Today, ask Him for the gift of knowing Him more and more from His word. Desire to learn of Him more than about Him. In doing so, you will find that you have been found, and will never thirst again! The One you have been waiting for, is waiting for you. Hallelujah!!!

  

Wednesday, May 20, 2015

Born From Above

One of the most well known conversations Jesus had with an individual is found in the third chapter of John. In this chapter, a Pharisee named Nicodemus came to Jesus at night to learn more about Him. He did not ask any questions at first, he simply began the conversation with Jesus by recognizing Him as a teacher from God and with the miracle-working power of God, “Rabbi, we know that you are a teacher come from God, for no one can do the signs that you do unless God is with him.” 3:2.

Jesus answered Nicodemus by getting right to the point of what they needed to talk about. He said, “Amen, amen, I say to you, unless a person is born from above he cannot see the kingdom of God.” The Greek word, amen, comes from the Hebrew word, amen, and means, “it is true, it is so.” In John’s gospel it is sometimes translated as “verily, verily” or “truly, truly.”

You say “amen” after you have heard something that you would identify as the truth. Jesus would say it before He would say something (notice as you read John the places that Jesus used this word). Some have wondered why. Jesus said that He only spoke what He heard the Father say. Jesus would hear the Father something, would say amen amen, then, would speak what He just heard! Amen!

The word “above,” sometimes translated “again,” is the Greek word anothen, and is called an adverb of place. It is used in Matthew 27:51 to describe how, upon the death of Jesus, the curtain in the Temple was torn from top (used there) to bottom, identifying the place it was torn from.

Nicodemus had trouble with this and Jesus continued leading him to see that the birth He was speaking of was from above by the Holy Spirit. The first birth was a natural birth, by water, but the second birth would be from above by the Holy Spirit, a spiritual birth. Then Jesus told him as straight as it gets, “…You must be born from above.” 3:7. The word “must” is the Greek word, day, and communicates the element of necessity, of no other choice.

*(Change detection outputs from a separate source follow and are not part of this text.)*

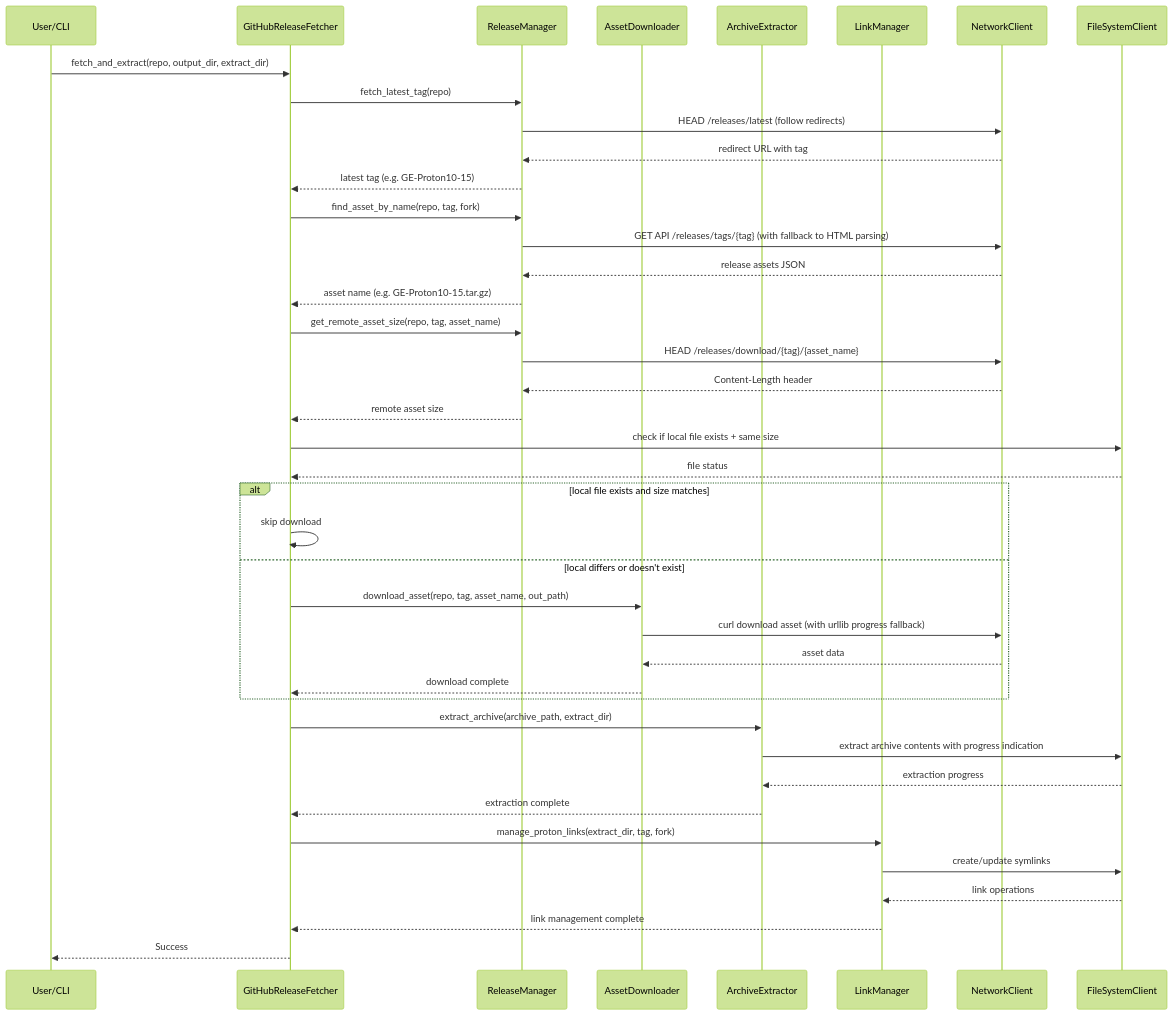
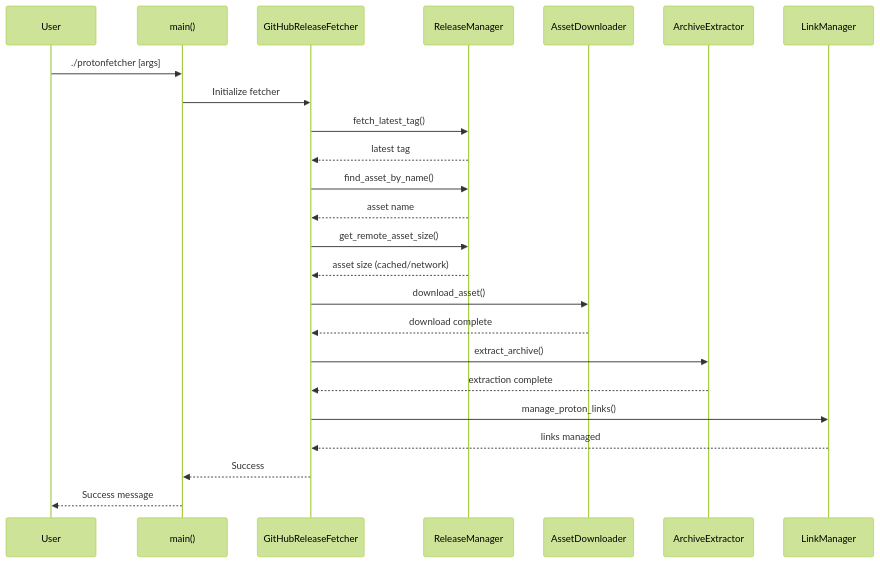
One commit to WombatFromHell/protonge-fetcher changed the third of 6 diagrams in DESIGN.md. Above: the diagram before and after it, drawn with Mermaid (forest theme). The commit also changed other lines of this file and 4 other files, not shown here.

````diff
--- a/DESIGN.md
+++ b/DESIGN.md
@@ -128,51 +101,27 @@
 ```mermaid
 sequenceDiagram
-    participant U as User/CLI
+    participant U as User
+    participant M as main()
     participant F as GitHubReleaseFetcher
     participant RM as ReleaseManager
     participant AD as AssetDownloader
     participant AE as ArchiveExtractor
     participant LM as LinkManager
-    participant NC as NetworkClient
-    participant FC as FileSystemClient
 
-    U->>F: fetch_and_extract(repo, output_dir, extract_dir)
-    F->>RM: fetch_latest_tag(repo)
-    RM->>NC: HEAD /releases/latest (follow redirects)
-    NC-->>RM: redirect URL with tag
-    RM-->>F: latest tag (e.g. GE-Proton10-15)
-
-    F->>RM: find_asset_by_name(repo, tag, fork)
-    RM->>NC: GET API /releases/tags/{tag} (with fallback to HTML parsing)
-    NC-->>RM: release assets JSON
-    RM-->>F: asset name (e.g. GE-Proton10-15.tar.gz)
-
-    F->>RM: get_remote_asset_size(repo, tag, asset_name)
-    RM->>NC: HEAD /releases/download/{tag}/{asset_name}
-    NC-->>RM: Content-Length header
-    RM-->>F: remote asset size
-
-    F->>FC: check if local file exists + same size
-    FC-->>F: file status
-
-    alt local file exists and size matches
-        F->>F: skip download
-    else local differs or doesn't exist
-        F->>AD: download_asset(repo, tag, asset_name, out_path)
-        AD->>NC: curl download asset (with urllib progress fallback)
-        NC-->>AD: asset data
-        AD-->>F: download complete
-    end
-
-    F->>AE: extract_archive(archive_path, extract_dir)
-    AE->>FC: extract archive contents with progress indication
-    FC-->>AE: extraction progress
+    U->>M: ./protonfetcher [args]
+    M->>F: Initialize fetcher
+    F->>RM: fetch_latest_tag()
+    RM-->>F: latest tag
+    F->>RM: find_asset_by_name()
+    RM-->>F: asset name
+    F->>RM: get_remote_asset_size()
+    RM-->>F: asset size (cached/network)
+    F->>AD: download_asset()
+    AD-->>F: download complete
+    F->>AE: extract_archive()
     AE-->>F: extraction complete
-
-    F->>LM: manage_proton_links(extract_dir, tag, fork)
-    LM->>FC: create/update symlinks
-    FC-->>LM: link operations
-    LM-->>F: link management complete
-
-    F-->>U: Success
+    F->>LM: manage_proton_links()
+    LM-->>F: links managed
+    F-->>M: Success
+    M-->>U: Success message
 ```
````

For example, Jesus used this word when His parents found Him in the Temple as a twelve-year-old boy when He said, “Did you not know that I must be in my Father’s house?” Also in Matthew 16:21 as Jesus began to tell His disciples “…that he must go to Jerusalem and suffer many things…” And again in John 3:14 in His conversation with Nicodemus, “As Moses lifted up the serpent in the wilderness, so must the Son of Man be lifted up…” And again in 3:30 when John the Baptist said, “He must increase, but I must decrease.”

It was during this personal conversation with Nicodemus that Jesus said the words that are learned by every believer, “For God so loved the world, that he gave his only Son, that whoever believes in him should not perish but have eternal life.” John 3:16. The Greek phrase “believes in” is, pestuo ice, and literally means to “believe into.” It is not an agreement of fact, but rather a direction, a destination, a location, which means that when you believe in Jesus, you follow after Him, you rest in Him, you are found with Him.

Nicodemus learned that night with Jesus that there was only one way into God’s Kingdom; to be born from above by the Holy Spirit by the sacrifice of Jesus Christ and through faith in Him. There is no other choice but this one. It is an invitation from God and an individual choice that each person must make. The invitation is also a promise from God of life with Him, eternal life.

When you respond to His invitation by receiving His promise, you are born from above and have faith in Christ. God the Father offers His Son to you because of His eternal love for you, in order to live His Life through you, as you, before Him, and the watching world around you. The Holy Spirit makes it happen and the Son is glorified by this, which brings the Father great pleasure. And this is what it means to worship the Father in spirit and truth